##### Dataset #####

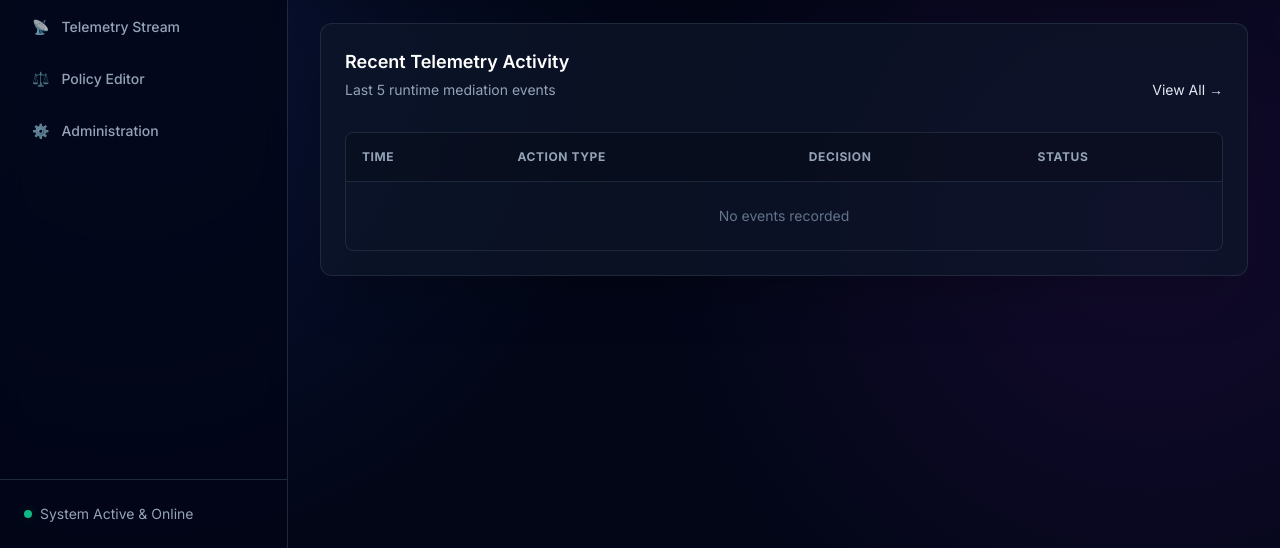
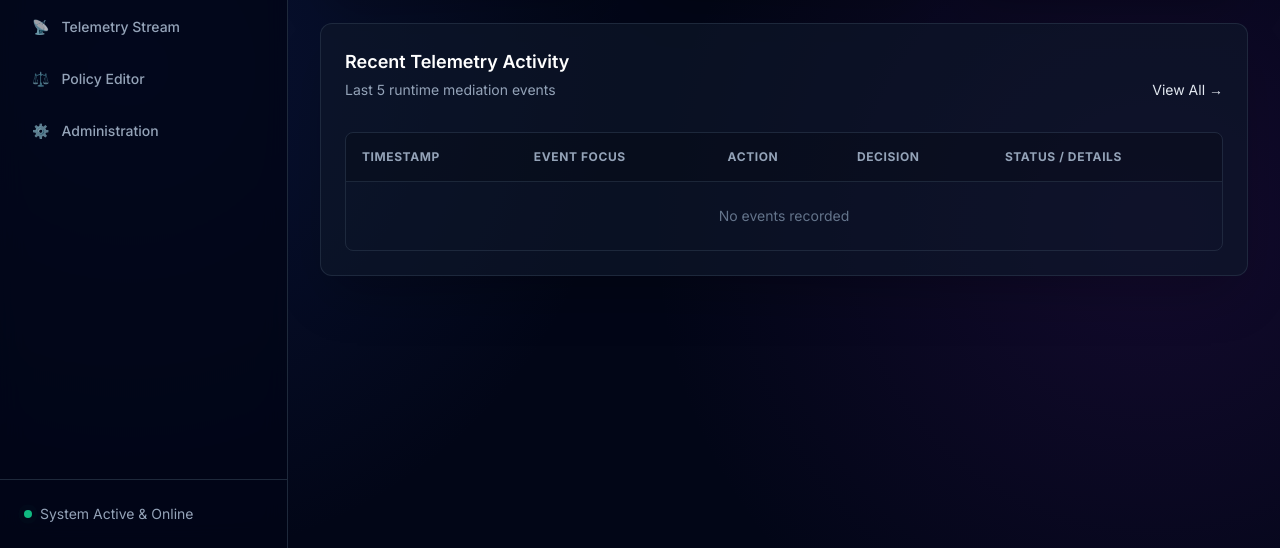
Before and after one commit to lucamihailescu/aarm, a plain HTML site: page public/index.html in a window 1280 px wide. Shown: the part 252-800 px from the top of the page. Drawn offline with nearby package versions, Linux system fonts and the light colour scheme; no server answers.

Commit message:
Telemetry columns alignment

```diff
--- a/public/index.html
+++ b/public/index.html
@@ -199,14 +199,15 @@
             <table class="w-full text-left border-collapse">
               <thead>
                 <tr class="bg-black/20 text-xs uppercase tracking-wider text-slate-400 font-semibold border-b border-slate-700/50">
-                  <th class="p-4">Time</th>
-                  <th class="p-4">Action Type</th>
+                  <th class="p-4">Timestamp</th>
+                  <th class="p-4">Event Focus</th>
+                  <th class="p-4">Action</th>
                   <th class="p-4">Decision</th>
-                  <th class="p-4">Status</th>
+                  <th class="p-4">Status / Details</th>
                 </tr>
               </thead>
               <tbody id="dash-telemetry-body" class="divide-y divide-slate-700/50 text-sm">
-                <tr><td colspan="4" class="p-6 text-center text-slate-500">No events recorded</td></tr>
+                <tr><td colspan="5" class="p-6 text-center text-slate-500">No events recorded</td></tr>
               </tbody>
             </table>
           </div>
```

#####

Print every entry verbatim and leave all pictures out.

The completed task ::
Before and after one commit to lucamihailescu/aarm, a plain HTML site: page public/index.html in a window 1280 px wide. Shown: the part 252-800 px from the top of the page. Drawn offline with nearby package versions, Linux system fonts and the light colour scheme; no server answers.

Commit message:
Telemetry columns alignment

```diff
--- a/public/index.html
+++ b/public/index.html
@@ -199,14 +199,15 @@
             <table class="w-full text-left border-collapse">
               <thead>
                 <tr class="bg-black/20 text-xs uppercase tracking-wider text-slate-400 font-semibold border-b border-slate-700/50">
-                  <th class="p-4">Time</th>
-                  <th class="p-4">Action Type</th>
+                  <th class="p-4">Timestamp</th>
+                  <th class="p-4">Event Focus</th>
+                  <th class="p-4">Action</th>
                   <th class="p-4">Decision</th>
-                  <th class="p-4">Status</th>
+                  <th class="p-4">Status / Details</th>
                 </tr>
               </thead>
               <tbody id="dash-telemetry-body" class="divide-y divide-slate-700/50 text-sm">
-                <tr><td colspan="4" class="p-6 text-center text-slate-500">No events recorded</td></tr>
+                <tr><td colspan="5" class="p-6 text-center text-slate-500">No events recorded</td></tr>
               </tbody>
             </table>
           </div>
```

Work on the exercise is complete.